• Chakraborty2019

Chakraborty R.; Vemuri B. C.; Statistics on the (compact) Stiefel manifold: Theory and Applications. The Annals of Statistics (2019), 47(1), pp. 415-438. doi: 10.1214/18-AOS1692, arxiv: 1708.00045.

• West1979

West D. H. D.; Updating Mean and Variance Estimates: An Improved Method. Communications of the ACM (1979), 22(9), pp. 532–535. doi: 10.1145/359146.359153.

• Pennec2006

X. Pennec, “Intrinsic Statistics on Riemannian Manifolds: Basic Tools for Geometric Measurements,” J Math Imaging Vis, vol. 25, no. 1, p. 127, Jul. 2006, doi: 10.1007/s10851-006-6228-4.

• Afsari2013

Afsari, B; Tron, R.; Vidal, R.: On the Convergence of Gradient Descent for Finding the Riemannian Center of Mass, SIAM Journal on Control and Optimization (2013), 51(3), pp. 2230–2260, doi: 10.1137/12086282X, arxiv: 1201.0925

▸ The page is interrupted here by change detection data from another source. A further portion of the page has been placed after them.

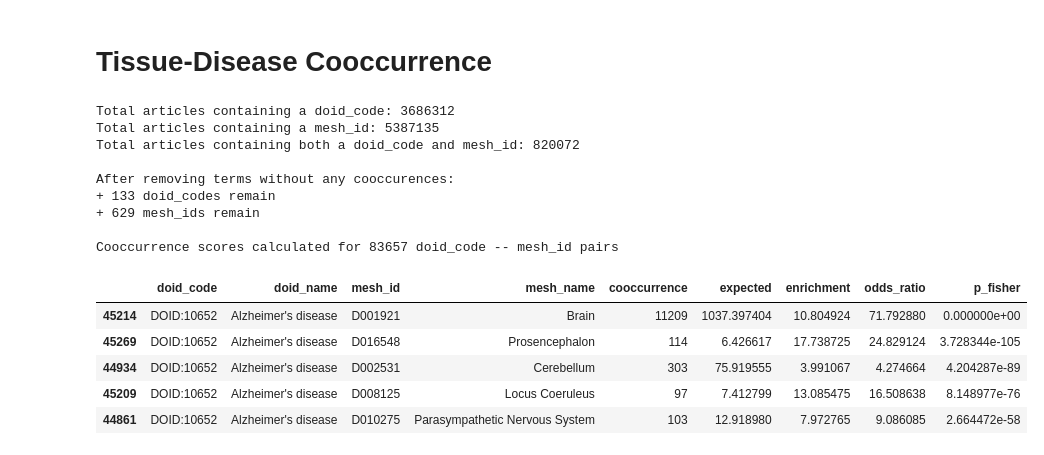
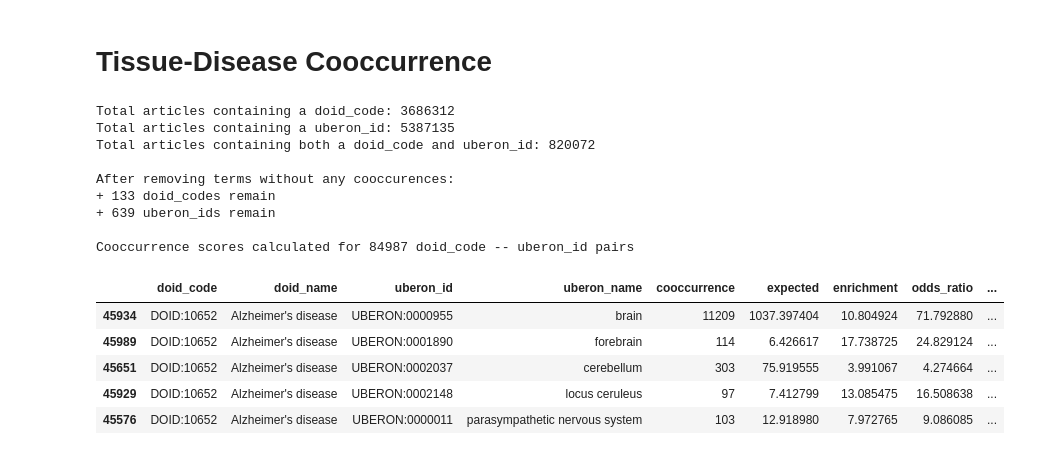
Before and after one commit to hetio/medline, a Jupyter notebook: tissues.ipynb, the cells around one changed output. Saved outputs shown, nothing was run; the diff lists cells and outputs as text; code cells hidden in the pictures.

Commit message:
Switched from mesh to uberon term ids and names.

```diff
--- a/tissues.ipynb
+++ b/tissues.ipynb
@@ -70,30 +70,29 @@ uberon_pmids_df.head()
 # %% [markdown]
 # Tissue-Disease Cooccurrence
 # %%
-uberon_df, uberon_to_pmids = cooccurrence.read_pmids_tsv('data/uberon-pmids.tsv.gz', key='mesh_id')
+uberon_df, uberon_to_pmids = cooccurrence.read_pmids_tsv('data/uberon-pmids.tsv.gz', key='uberon_id')
 disease_df, disease_to_pmids = cooccurrence.read_pmids_tsv('data/disease-pmids.tsv.gz', key='doid_code')
 # %%
-cooc_df = cooccurrence.score_pmid_cooccurrence(disease_to_pmids, uberon_to_pmids, 'doid_code', 'mesh_id')
+cooc_df = cooccurrence.score_pmid_cooccurrence(disease_to_pmids, uberon_to_pmids, 'doid_code', 'uberon_id')
 # %% [output]
 Total articles containing a doid_code: 3686312
-Total articles containing a mesh_id: 5387135
-Total articles containing both a doid_code and mesh_id: 820072
+Total articles containing a uberon_id: 5387135
+Total articles containing both a doid_code and uberon_id: 820072
 
 After removing terms without any cooccurences:
 + 133 doid_codes remain
-+ 629 mesh_ids remain
++ 639 uberon_ids remain
 
-Cooccurrence scores calculated for 83657 doid_code -- mesh_id pairs
+Cooccurrence scores calculated for 84987 doid_code -- uberon_id pairs
 # %%
-cooc_df = uberon_df[['mesh_id', 'mesh_name']].drop_duplicates().merge(cooc_df)
+cooc_df = uberon_df[['uberon_id', 'uberon_name']].drop_duplicates().merge(cooc_df)
 cooc_df = disease_df[['doid_code', 'doid_name']].drop_duplicates().merge(cooc_df)
 cooc_df = cooc_df.sort(['doid_name', 'p_fisher'])
-cooc_df.to_csv('data/disease-uberon-cooccurrence.tsv', index=False, sep='\t')
 cooc_df.head()
 # %% [output]
-|  | doid_code | doid_name | mesh_id | mesh_name | cooccurrence | expected | enrichment | odds_ratio | p_fisher |
-| 45214 | DOID:10652 | Alzheimer's disease | D001921 | Brain | 11209 | 1037.397404 | 10.804924 | 71.792880 | 0.000000e+00 |
-| 45269 | DOID:10652 | Alzheimer's disease | D016548 | Prosencephalon | 114 | 6.426617 | 17.738725 | 24.829124 | 3.728344e-105 |
-| 44934 | DOID:10652 | Alzheimer's disease | D002531 | Cerebellum | 303 | 75.919555 | 3.991067 | 4.274664 | 4.204287e-89 |
-| 45209 | DOID:10652 | Alzheimer's disease | D008125 | Locus Coeruleus | 97 | 7.412799 | 13.085475 | 16.508638 | 8.148977e-76 |
-| 44861 | DOID:10652 | Alzheimer's disease | D010275 | Parasympathetic Nervous System | 103 | 12.918980 | 7.972765 | 9.086085 | 2.664472e-58 |
+|  | doid_code | doid_name | uberon_id | uberon_name | cooccurrence | expected | enrichment | odds_ratio | ... |
+| 45934 | DOID:10652 | Alzheimer's disease | UBERON:0000955 | brain | 11209 | 1037.397404 | 10.804924 | 71.792880 | ... |
+| 45989 | DOID:10652 | Alzheimer's disease | UBERON:0001890 | forebrain | 114 | 6.426617 | 17.738725 | 24.829124 | ... |
+| 45651 | DOID:10652 | Alzheimer's disease | UBERON:0002037 | cerebellum | 303 | 75.919555 | 3.991067 | 4.274664 | ... |
+| 45929 | DOID:10652 | Alzheimer's disease | UBERON:0002148 | locus ceruleus | 97 | 7.412799 | 13.085475 | 16.508638 | ... |
+| 45576 | DOID:10652 | Alzheimer's disease | UBERON:0000011 | parasympathetic nervous system | 103 | 12.918980 | 7.972765 | 9.086085 | ... |
```
Also changed, not shown: parts of 1 cell of this notebook, 1 other file.
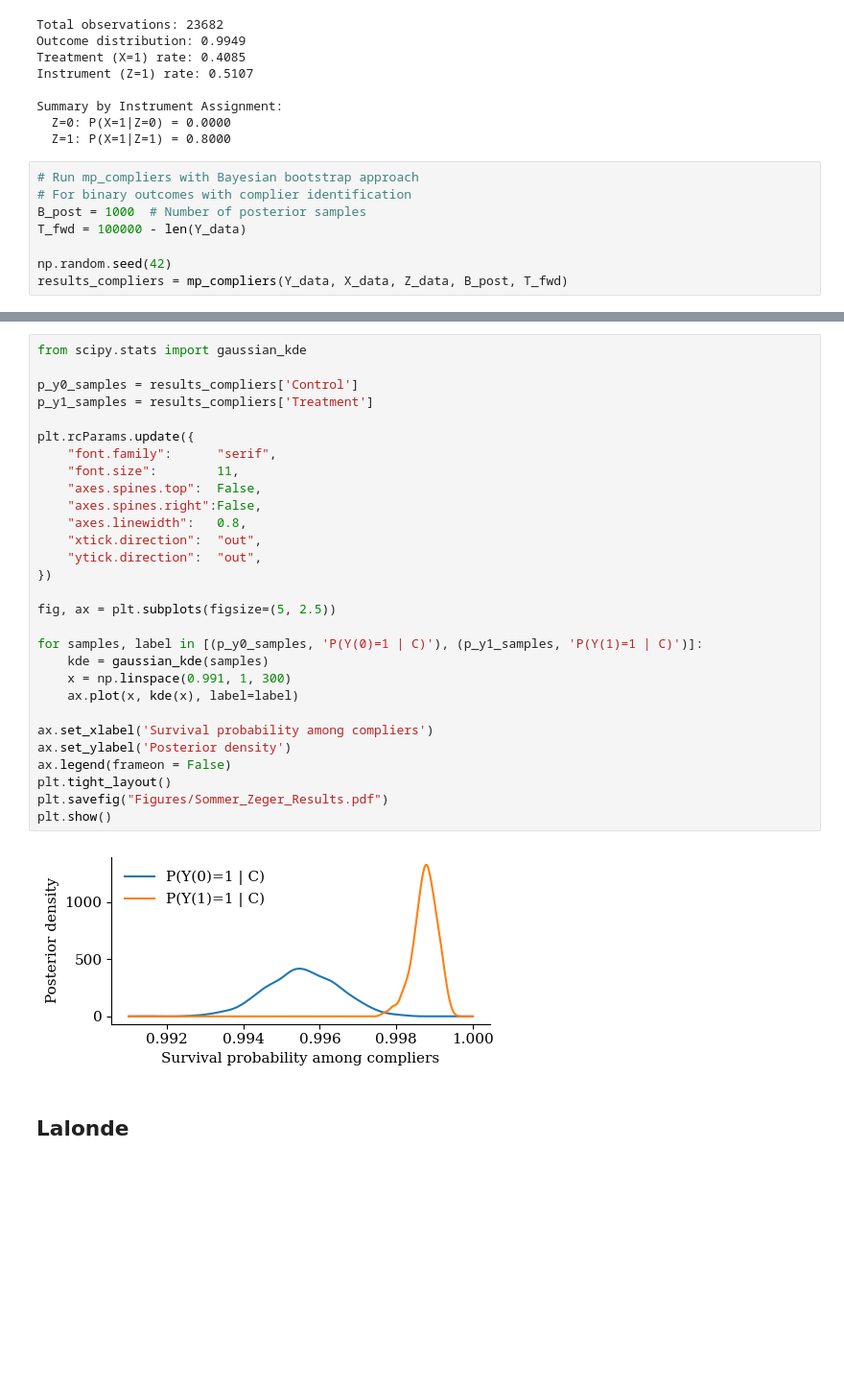
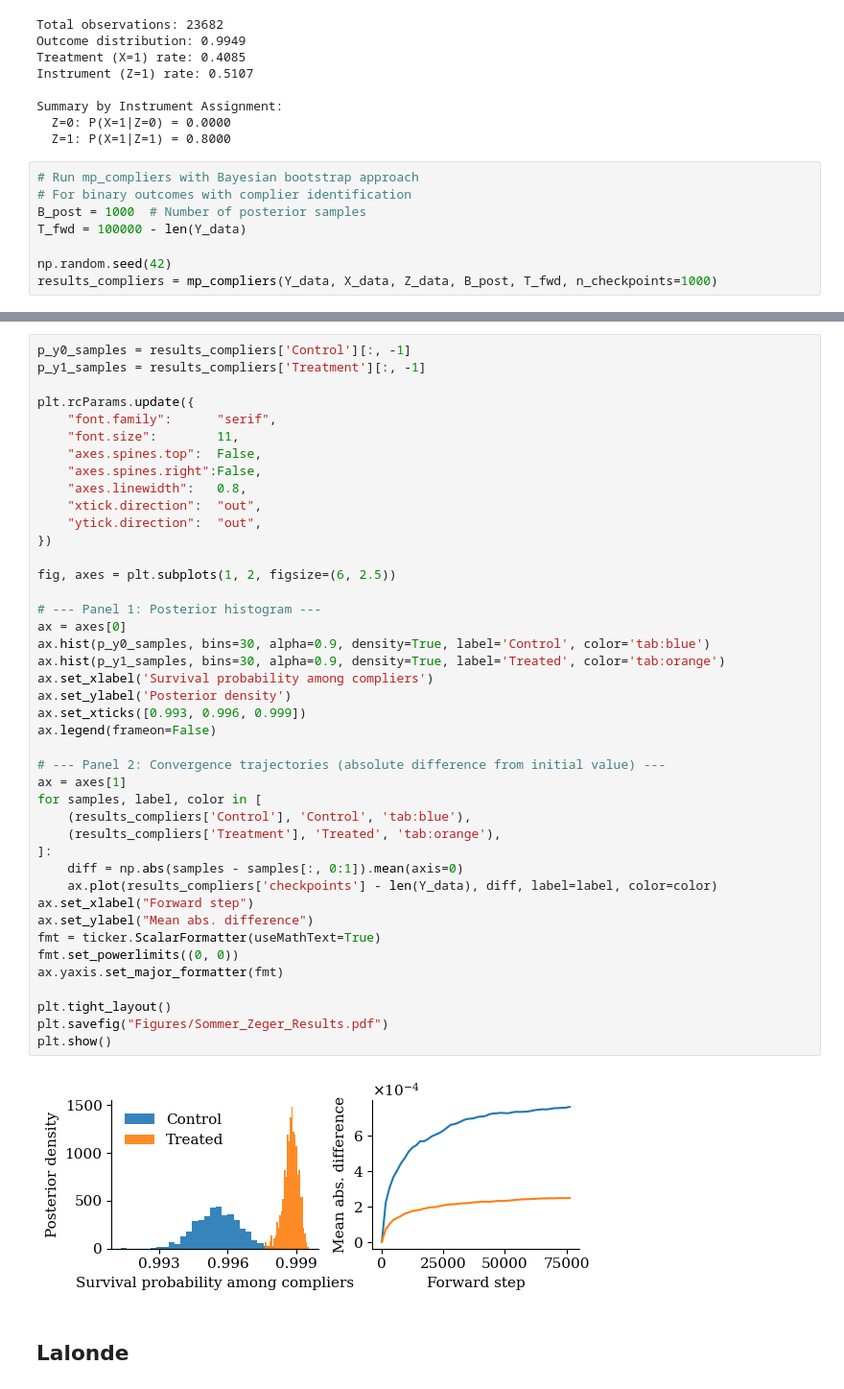
Before and after one commit to gregorsteiner/CausalMP, a Jupyter notebook: Real_Examples.ipynb, the cells around one changed output, grey strips where cells are left out. Shown at 96% size. Drawn from its saved outputs; the diff is of its cells as text; blank space fills up the shorter version.

```diff
--- a/Real_Examples.ipynb
+++ b/Real_Examples.ipynb
@@ -127,5 +167,5 @@ B_post = 1000  # Number of posterior samples
 T_fwd = 100000 - len(Y_data)
 
 np.random.seed(42)
-results_compliers = mp_compliers(Y_data, X_data, Z_data, B_post, T_fwd)
+results_compliers = mp_compliers(Y_data, X_data, Z_data, B_post, T_fwd, n_checkpoints=1000)
 # %%
@@ -141,36 +181,49 @@ print(
 90% CI for the complier proportion:  [0.79487741 0.80521985]
 90% CI for the LATE (per 1000 individuals):  [1.56763243 4.84062739]
 # %%
-from scipy.stats import gaussian_kde
-
-p_y0_samples = results_compliers['Control']
-p_y1_samples = results_compliers['Treatment']
+p_y0_samples = results_compliers['Control'][:, -1]
+p_y1_samples = results_compliers['Treatment'][:, -1]
 
 plt.rcParams.update({
     "font.family":      "serif",
     "font.size":        11,
     "axes.spines.top":  False,
     "axes.spines.right":False,
     "axes.linewidth":   0.8,
     "xtick.direction":  "out",
     "ytick.direction":  "out",
 })
 
-fig, ax = plt.subplots(figsize=(5, 2.5))
+fig, axes = plt.subplots(1, 2, figsize=(6, 2.5))
 
-for samples, label in [(p_y0_samples, 'P(Y(0)=1 | C)'), (p_y1_samples, 'P(Y(1)=1 | C)')]:
-    kde = gaussian_kde(samples)
-    x = np.linspace(0.991, 1, 300)
-    ax.plot(x, kde(x), label=label)
-
+# --- Panel 1: Posterior histogram ---
+ax = axes[0]
+ax.hist(p_y0_samples, bins=30, alpha=0.9, density=True, label='Control', color='tab:blue')
+ax.hist(p_y1_samples, bins=30, alpha=0.9, density=True, label='Treated', color='tab:orange')
 ax.set_xlabel('Survival probability among compliers')
 ax.set_ylabel('Posterior density')
-ax.legend(frameon = False)
+ax.set_xticks([0.993, 0.996, 0.999])
+ax.legend(frameon=False)
+
+# --- Panel 2: Convergence trajectories (absolute difference from initial value) ---
+ax = axes[1]
+for samples, label, color in [
+    (results_compliers['Control'], 'Control', 'tab:blue'),
+    (results_compliers['Treatment'], 'Treated', 'tab:orange'),
+]:
+    diff = np.abs(samples - samples[:, 0:1]).mean(axis=0)
+    ax.plot(results_compliers['checkpoints'] - len(Y_data), diff, label=label, color=color)
+ax.set_xlabel("Forward step")
+ax.set_ylabel("Mean abs. difference")
+fmt = ticker.ScalarFormatter(useMathText=True)
+fmt.set_powerlimits((0, 0))
+ax.yaxis.set_major_formatter(fmt)
+
 plt.tight_layout()
 plt.savefig("Figures/Sommer_Zeger_Results.pdf")
 plt.show()
 # %% [output]
-[figure, old version]
+[figure, new version]
 # %% [markdown]
 ## Lalonde
 # %%
```
Also changed, not shown: parts of 5 cells of this notebook, 3 other files.
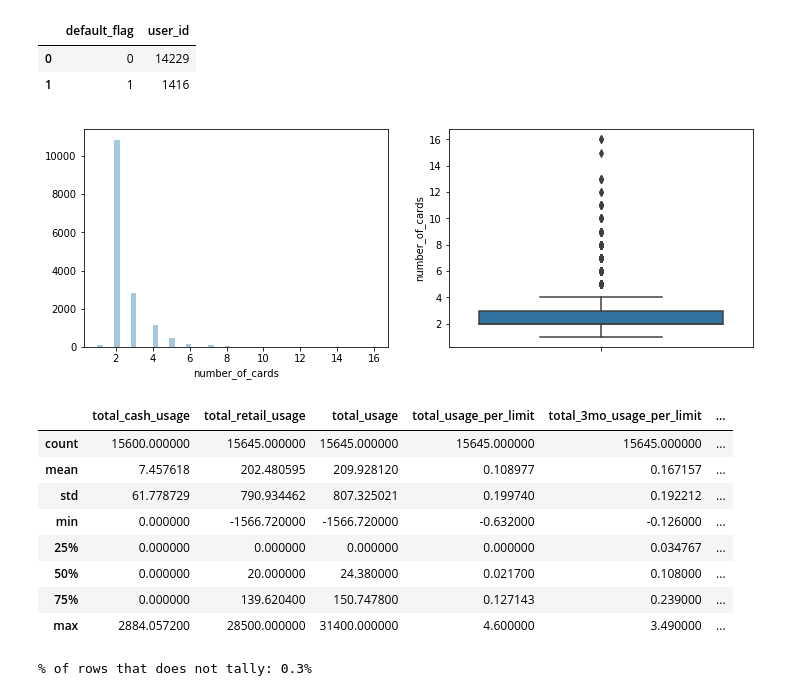
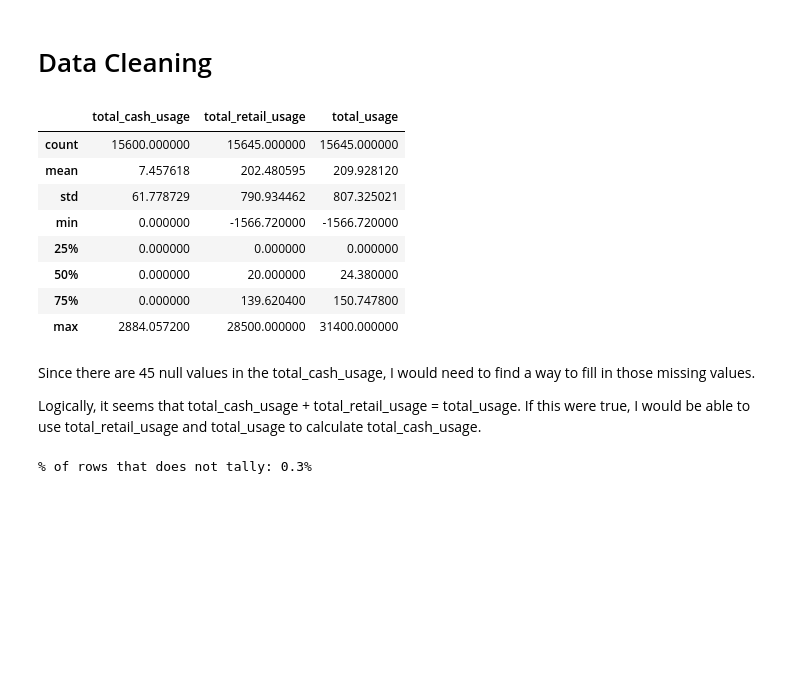
Before and after one commit to ttimong/projects, a Jupyter notebook: gofin/assignment2-3-4.ipynb, the cells around one changed output. Cells and saved outputs as stored; diff of their text form; code cells hidden in the pictures; blank space fills up the shorter version.

```diff
--- a/gofin/assignment2-3-4.ipynb
+++ b/gofin/assignment2-3-4.ipynb
@@ -46,18 +13,5 @@ user_label.groupby("branch_code").agg({"user_id": "count"}).reset_index()
-# %%
-user_label.groupby("default_flag").agg({"user_id": "count"}).reset_index()
-# %% [output]
-|  | default_flag | user_id |
-| 0 | 0 | 14229 |
-| 1 | 1 | 1416 |
-# %%
-_ = plt.figure(figsize=(12, 4))
-_ = plt.subplot(121)
-_ = sns.distplot(user_label.number_of_cards, kde=False)
-
-_ = plt.subplot(122)
-_ = sns.boxplot(x='number_of_cards', data=user_label, orient='v')
-# %% [output]
-[figure, removed]
+# %% [markdown]
+# Data Cleaning
 # %%
 # divide monetary value by 10000 so that it is easier to read
 combine = (
@@ -79,17 +33,21 @@ combine = (
     .pipe(lambda x: x.assign(remaining_bill_per_number_of_cards=x.remaining_bill_per_number_of_cards/10000))
 )
 # %%
-combine[['total_cash_usage', 'total_retail_usage', 'total_usage', 'total_usage_per_limit', 'total_3mo_usage_per_limit', 'total_6mo_usage_per_limit']].describe()
+combine[['total_cash_usage', 'total_retail_usage', 'total_usage']].describe()
 # %% [output]
-|  | total_cash_usage | total_retail_usage | total_usage | total_usage_per_limit | total_3mo_usage_per_limit | ... |
-| count | 15600.000000 | 15645.000000 | 15645.000000 | 15645.000000 | 15645.000000 | ... |
-| mean | 7.457618 | 202.480595 | 209.928120 | 0.108977 | 0.167157 | ... |
-| std | 61.778729 | 790.934462 | 807.325021 | 0.199740 | 0.192212 | ... |
-| min | 0.000000 | -1566.720000 | -1566.720000 | -0.632000 | -0.126000 | ... |
-| 25% | 0.000000 | 0.000000 | 0.000000 | 0.000000 | 0.034767 | ... |
-| 50% | 0.000000 | 20.000000 | 24.380000 | 0.021700 | 0.108000 | ... |
-| 75% | 0.000000 | 139.620400 | 150.747800 | 0.127143 | 0.239000 | ... |
-| max | 2884.057200 | 28500.000000 | 31400.000000 | 4.600000 | 3.490000 | ... |
+|  | total_cash_usage | total_retail_usage | total_usage |
+| count | 15600.000000 | 15645.000000 | 15645.000000 |
+| mean | 7.457618 | 202.480595 | 209.928120 |
+| std | 61.778729 | 790.934462 | 807.325021 |
+| min | 0.000000 | -1566.720000 | -1566.720000 |
+| 25% | 0.000000 | 0.000000 | 0.000000 |
+| 50% | 0.000000 | 20.000000 | 24.380000 |
+| 75% | 0.000000 | 139.620400 | 150.747800 |
+| max | 2884.057200 | 28500.000000 | 31400.000000 |
+# %% [markdown]
+Since there are 45 null values in the total_cash_usage, I would need to find a way to fill in those missing values.
+
+Logically, it seems that total_cash_usage + total_retail_usage = total_usage. If this were true, I would be able to use total_retail_usage and total_usage to calculate total_cash_usage.
 # %%
 # assuming total_cash_usage + total_retail_usage = total_usage
 # check out assumption
```
Also changed, not shown: parts of 100 cells of this notebook, 5 other files.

• PennecArsigny2013

Pennec X., Arsigny V.: Exponential Barycenters of the Canonical Cartan Connection and Invariant Means on Lie Groups. In: Nielsen F., Bhatia R. (eds) Matrix Information Geometry, (2013), pp. 123-166. doi: 10.1007/978-3-642-30232-9_7, hal: https://hal.inria.fr/hal-00699361/document

• Karcher1977

Karcher, H.: Riemannian center of mass and mollifier smoothing. Communications on Pure Applied Mathematics (1977), 30, pp. 509–541. doi 10.1002/cpa.3160300502

• Bačák2014

Bačák, M: Computing Medians and Means in Hadamard Spaces. SIAM Journal on Optimization (2014), 24(3), pp. 1542–1566, doi: 10.1137/140953393, arxiv: 1210.2145

• FletcherVenkatasubramanianJoshi2008

Fletcher, T., Venkatasubramanian, S., Joshi, S: Robust statistics on Riemannian manifolds via the geometric median 2008 IEEE Conference on Computer Vision and Pattern Recognition, doi: 10.1109/CVPR.2008.4587747,